_GIVEN RECORDS_:
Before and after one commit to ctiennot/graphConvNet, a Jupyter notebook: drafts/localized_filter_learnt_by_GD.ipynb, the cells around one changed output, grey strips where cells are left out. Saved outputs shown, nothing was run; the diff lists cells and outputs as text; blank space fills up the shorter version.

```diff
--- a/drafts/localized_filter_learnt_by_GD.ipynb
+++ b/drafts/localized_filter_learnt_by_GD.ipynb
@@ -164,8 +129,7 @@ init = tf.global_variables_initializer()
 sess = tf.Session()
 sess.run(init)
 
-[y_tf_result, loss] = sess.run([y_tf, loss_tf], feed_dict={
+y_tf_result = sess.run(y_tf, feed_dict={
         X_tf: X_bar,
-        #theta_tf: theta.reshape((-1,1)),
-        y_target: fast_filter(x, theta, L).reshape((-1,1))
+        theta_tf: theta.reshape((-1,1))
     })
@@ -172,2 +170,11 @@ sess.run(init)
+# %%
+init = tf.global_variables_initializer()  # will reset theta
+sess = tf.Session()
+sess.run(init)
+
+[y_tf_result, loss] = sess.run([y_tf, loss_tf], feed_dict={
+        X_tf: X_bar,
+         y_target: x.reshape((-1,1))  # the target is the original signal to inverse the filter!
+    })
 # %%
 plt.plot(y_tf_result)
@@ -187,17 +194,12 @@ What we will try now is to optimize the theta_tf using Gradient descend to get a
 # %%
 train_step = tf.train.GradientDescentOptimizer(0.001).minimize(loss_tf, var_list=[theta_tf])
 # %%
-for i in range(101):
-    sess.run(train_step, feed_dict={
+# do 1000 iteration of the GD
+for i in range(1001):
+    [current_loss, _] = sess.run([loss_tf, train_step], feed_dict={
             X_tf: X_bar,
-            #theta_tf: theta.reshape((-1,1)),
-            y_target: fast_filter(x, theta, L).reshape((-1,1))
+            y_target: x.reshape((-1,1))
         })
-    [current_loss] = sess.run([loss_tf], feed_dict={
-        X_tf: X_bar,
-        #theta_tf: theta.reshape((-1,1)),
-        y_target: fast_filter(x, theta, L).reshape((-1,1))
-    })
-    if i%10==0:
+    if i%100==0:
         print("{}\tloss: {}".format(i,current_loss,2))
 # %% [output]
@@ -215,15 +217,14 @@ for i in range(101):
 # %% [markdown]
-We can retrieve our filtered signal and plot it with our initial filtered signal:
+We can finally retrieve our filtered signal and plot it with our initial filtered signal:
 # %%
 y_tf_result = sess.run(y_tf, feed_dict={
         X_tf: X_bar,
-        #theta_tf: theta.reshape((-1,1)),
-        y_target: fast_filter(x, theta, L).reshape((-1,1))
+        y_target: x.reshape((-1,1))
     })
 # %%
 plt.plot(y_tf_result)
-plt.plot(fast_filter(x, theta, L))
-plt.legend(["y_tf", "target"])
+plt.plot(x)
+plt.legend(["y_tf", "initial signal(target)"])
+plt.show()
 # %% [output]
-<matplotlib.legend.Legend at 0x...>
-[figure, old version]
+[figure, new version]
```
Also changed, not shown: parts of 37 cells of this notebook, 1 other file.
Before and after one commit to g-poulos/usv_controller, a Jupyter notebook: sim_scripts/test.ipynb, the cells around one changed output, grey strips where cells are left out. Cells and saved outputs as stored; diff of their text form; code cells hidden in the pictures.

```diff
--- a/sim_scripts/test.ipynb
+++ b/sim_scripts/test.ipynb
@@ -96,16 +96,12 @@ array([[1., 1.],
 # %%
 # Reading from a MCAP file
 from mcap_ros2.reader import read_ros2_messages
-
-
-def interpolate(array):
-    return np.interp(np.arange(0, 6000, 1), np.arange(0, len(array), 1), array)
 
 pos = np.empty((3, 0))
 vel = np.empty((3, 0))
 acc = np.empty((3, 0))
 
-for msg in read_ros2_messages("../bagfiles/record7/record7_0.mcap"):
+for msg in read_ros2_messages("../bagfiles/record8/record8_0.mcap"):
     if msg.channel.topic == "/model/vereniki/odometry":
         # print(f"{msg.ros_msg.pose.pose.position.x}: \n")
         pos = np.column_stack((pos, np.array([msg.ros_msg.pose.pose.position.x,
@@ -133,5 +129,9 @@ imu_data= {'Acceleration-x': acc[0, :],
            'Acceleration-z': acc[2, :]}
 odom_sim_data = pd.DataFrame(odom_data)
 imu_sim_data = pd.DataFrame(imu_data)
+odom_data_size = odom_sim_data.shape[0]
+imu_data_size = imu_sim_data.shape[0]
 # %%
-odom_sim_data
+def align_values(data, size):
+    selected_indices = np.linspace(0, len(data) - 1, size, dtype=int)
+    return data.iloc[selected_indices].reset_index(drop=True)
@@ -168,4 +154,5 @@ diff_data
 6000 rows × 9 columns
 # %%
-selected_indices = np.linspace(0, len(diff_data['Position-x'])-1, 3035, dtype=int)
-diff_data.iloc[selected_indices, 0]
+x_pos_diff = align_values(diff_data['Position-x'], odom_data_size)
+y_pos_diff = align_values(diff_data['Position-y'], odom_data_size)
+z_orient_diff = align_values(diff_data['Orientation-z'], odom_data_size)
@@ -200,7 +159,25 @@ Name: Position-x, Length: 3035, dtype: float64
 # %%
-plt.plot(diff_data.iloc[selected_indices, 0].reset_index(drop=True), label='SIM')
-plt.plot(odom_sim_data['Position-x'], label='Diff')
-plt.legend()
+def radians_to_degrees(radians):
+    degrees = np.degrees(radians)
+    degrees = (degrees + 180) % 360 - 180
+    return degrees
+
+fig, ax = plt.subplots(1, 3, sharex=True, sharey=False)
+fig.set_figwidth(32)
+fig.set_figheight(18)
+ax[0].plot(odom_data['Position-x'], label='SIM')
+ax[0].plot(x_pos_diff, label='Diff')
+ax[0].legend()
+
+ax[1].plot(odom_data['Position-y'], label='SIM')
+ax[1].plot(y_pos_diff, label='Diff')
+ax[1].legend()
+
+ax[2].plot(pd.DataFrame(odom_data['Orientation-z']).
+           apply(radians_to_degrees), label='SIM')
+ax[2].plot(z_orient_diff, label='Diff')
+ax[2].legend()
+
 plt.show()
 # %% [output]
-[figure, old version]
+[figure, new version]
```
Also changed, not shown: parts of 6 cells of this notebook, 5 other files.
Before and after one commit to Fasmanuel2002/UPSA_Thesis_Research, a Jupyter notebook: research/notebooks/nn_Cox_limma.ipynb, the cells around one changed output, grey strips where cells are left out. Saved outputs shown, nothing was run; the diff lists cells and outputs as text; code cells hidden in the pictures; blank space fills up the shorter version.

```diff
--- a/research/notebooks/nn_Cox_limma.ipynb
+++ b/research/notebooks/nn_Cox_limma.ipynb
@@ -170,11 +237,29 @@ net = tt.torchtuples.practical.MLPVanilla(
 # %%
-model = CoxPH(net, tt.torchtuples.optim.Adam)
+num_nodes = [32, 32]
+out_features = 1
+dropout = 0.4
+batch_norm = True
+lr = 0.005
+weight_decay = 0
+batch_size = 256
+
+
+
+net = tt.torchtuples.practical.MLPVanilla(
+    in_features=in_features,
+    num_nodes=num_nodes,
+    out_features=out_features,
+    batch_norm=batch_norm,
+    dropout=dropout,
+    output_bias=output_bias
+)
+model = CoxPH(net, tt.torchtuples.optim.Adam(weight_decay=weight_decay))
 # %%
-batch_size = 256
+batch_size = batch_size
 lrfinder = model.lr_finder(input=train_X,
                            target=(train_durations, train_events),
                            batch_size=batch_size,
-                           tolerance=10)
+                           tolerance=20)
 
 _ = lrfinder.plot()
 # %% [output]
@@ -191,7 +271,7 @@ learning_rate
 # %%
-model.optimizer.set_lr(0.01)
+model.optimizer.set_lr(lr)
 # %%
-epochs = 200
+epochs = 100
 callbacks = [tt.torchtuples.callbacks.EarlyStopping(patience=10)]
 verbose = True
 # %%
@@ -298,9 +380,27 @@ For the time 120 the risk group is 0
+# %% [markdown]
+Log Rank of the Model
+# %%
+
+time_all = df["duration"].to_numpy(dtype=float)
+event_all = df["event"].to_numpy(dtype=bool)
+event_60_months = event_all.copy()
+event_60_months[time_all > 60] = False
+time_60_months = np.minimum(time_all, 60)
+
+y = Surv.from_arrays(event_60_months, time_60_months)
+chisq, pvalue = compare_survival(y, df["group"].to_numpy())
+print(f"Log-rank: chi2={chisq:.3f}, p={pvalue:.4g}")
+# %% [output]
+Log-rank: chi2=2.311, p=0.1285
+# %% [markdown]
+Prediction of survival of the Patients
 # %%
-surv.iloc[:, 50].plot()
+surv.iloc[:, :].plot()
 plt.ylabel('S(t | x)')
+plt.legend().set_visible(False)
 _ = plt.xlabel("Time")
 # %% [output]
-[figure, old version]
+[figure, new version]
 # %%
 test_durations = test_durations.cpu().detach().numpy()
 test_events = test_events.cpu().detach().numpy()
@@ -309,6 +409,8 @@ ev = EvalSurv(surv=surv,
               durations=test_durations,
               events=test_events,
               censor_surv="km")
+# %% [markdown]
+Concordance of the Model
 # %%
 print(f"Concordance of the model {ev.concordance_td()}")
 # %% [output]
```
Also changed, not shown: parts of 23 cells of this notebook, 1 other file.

_ABOUT THIS EXERCISE_:
Whenever a line in the records above contains the string "Concordance", copy that line.

_RESPONSE TO THE EXERCISE_:
+Concordance of the Model
 print(f"Concordance of the model {ev.concordance_td()}")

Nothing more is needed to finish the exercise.